*TASK PROMPT*.
From the entries, copy every line that carries the string "each".

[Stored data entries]
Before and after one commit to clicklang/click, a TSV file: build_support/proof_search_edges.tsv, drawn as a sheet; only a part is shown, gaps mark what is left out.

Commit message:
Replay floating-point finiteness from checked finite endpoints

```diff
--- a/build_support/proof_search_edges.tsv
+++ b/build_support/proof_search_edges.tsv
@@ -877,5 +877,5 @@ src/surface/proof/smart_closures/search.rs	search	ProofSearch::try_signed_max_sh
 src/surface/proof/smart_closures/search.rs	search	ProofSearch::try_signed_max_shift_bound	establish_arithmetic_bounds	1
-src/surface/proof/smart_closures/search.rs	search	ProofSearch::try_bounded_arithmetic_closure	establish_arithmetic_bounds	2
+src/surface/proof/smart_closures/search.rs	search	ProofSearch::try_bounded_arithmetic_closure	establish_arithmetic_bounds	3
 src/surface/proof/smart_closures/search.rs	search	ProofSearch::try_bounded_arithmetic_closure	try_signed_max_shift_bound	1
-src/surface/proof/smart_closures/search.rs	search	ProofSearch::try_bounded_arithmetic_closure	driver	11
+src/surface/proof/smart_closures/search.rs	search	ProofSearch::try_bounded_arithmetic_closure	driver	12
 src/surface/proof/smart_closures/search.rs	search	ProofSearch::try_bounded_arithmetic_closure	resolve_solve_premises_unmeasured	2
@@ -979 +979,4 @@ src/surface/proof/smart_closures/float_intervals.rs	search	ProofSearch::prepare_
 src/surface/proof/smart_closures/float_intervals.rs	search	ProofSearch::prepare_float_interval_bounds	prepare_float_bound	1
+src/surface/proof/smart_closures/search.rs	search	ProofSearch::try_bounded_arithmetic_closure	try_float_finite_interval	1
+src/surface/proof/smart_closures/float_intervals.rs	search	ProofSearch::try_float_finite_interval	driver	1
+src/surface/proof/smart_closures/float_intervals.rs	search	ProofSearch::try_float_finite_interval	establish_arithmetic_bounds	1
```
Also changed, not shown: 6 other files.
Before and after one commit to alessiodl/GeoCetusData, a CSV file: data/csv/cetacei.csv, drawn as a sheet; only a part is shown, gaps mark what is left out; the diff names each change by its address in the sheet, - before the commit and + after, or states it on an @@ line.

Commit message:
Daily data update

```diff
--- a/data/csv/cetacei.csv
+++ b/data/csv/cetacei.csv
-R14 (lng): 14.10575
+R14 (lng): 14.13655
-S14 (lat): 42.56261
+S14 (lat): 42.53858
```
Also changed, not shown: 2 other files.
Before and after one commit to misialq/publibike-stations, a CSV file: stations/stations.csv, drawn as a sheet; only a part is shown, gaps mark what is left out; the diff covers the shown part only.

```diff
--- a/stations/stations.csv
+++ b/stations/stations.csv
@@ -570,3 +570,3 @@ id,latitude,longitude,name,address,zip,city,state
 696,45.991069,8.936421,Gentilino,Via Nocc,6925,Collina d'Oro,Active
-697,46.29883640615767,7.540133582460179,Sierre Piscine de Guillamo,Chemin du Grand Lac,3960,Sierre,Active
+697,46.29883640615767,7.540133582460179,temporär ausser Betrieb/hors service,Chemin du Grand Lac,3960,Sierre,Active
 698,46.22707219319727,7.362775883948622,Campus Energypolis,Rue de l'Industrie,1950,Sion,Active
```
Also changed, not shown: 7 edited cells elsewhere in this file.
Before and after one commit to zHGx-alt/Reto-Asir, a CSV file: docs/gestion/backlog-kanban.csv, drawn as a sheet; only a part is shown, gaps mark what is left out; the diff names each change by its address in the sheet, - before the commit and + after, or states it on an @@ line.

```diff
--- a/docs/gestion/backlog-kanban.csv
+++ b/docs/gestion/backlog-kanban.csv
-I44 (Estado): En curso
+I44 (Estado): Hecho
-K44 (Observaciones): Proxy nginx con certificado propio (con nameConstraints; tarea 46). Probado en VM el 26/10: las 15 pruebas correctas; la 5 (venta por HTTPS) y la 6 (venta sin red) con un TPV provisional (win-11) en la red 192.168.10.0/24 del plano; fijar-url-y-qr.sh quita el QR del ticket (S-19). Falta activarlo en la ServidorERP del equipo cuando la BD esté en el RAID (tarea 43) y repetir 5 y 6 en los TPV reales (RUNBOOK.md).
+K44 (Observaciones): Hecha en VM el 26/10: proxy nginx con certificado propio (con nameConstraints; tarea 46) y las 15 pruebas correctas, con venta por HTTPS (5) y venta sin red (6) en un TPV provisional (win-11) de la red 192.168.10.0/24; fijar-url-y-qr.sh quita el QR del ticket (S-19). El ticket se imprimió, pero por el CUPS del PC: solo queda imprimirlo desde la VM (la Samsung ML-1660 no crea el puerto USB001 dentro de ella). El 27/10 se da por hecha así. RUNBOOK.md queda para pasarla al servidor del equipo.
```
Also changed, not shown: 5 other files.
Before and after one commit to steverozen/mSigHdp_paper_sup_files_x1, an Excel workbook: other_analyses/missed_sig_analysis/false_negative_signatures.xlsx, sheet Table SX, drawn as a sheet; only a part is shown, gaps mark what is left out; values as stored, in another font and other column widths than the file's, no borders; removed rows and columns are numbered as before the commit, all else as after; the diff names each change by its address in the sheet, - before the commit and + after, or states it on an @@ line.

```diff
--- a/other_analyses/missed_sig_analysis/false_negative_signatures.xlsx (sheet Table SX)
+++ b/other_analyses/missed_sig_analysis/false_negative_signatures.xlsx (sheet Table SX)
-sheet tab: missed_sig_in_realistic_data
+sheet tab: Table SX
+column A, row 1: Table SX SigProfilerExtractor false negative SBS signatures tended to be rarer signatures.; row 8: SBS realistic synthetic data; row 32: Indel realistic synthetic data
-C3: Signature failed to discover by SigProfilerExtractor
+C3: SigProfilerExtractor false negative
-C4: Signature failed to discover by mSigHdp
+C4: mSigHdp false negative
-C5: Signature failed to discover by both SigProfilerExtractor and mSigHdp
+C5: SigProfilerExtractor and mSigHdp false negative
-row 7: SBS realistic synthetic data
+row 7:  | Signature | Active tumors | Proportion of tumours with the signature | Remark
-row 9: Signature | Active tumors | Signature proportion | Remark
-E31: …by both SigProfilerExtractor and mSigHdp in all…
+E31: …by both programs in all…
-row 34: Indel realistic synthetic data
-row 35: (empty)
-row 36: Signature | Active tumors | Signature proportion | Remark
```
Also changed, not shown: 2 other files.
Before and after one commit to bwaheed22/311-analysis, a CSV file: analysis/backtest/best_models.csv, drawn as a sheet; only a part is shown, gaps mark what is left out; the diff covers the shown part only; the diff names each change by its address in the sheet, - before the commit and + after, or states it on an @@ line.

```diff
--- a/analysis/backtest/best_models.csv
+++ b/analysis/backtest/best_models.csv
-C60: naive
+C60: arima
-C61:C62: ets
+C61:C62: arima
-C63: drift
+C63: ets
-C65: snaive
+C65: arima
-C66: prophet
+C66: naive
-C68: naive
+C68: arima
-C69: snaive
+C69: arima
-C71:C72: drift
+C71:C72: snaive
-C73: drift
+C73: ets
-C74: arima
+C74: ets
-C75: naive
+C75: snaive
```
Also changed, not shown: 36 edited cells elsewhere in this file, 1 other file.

*FINAL ANSWER*.
Before and after one commit to alessiodl/GeoCetusData, a CSV file: data/csv/cetacei.csv, drawn as a sheet; only a part is shown, gaps mark what is left out; the diff names each change by its address in the sheet, - before the commit and + after, or states it on an @@ line.
Before and after one commit to zHGx-alt/Reto-Asir, a CSV file: docs/gestion/backlog-kanban.csv, drawn as a sheet; only a part is shown, gaps mark what is left out; the diff names each change by its address in the sheet, - before the commit and + after, or states it on an @@ line.
Before and after one commit to steverozen/mSigHdp_paper_sup_files_x1, an Excel workbook: other_analyses/missed_sig_analysis/false_negative_signatures.xlsx, sheet Table SX, drawn as a sheet; only a part is shown, gaps mark what is left out; values as stored, in another font and other column widths than the file's, no borders; removed rows and columns are numbered as before the commit, all else as after; the diff names each change by its address in the sheet, - before the commit and + after, or states it on an @@ line.
Before and after one commit to bwaheed22/311-analysis, a CSV file: analysis/backtest/best_models.csv, drawn as a sheet; only a part is shown, gaps mark what is left out; the diff covers the shown part only; the diff names each change by its address in the sheet, - before the commit and + after, or states it on an @@ line.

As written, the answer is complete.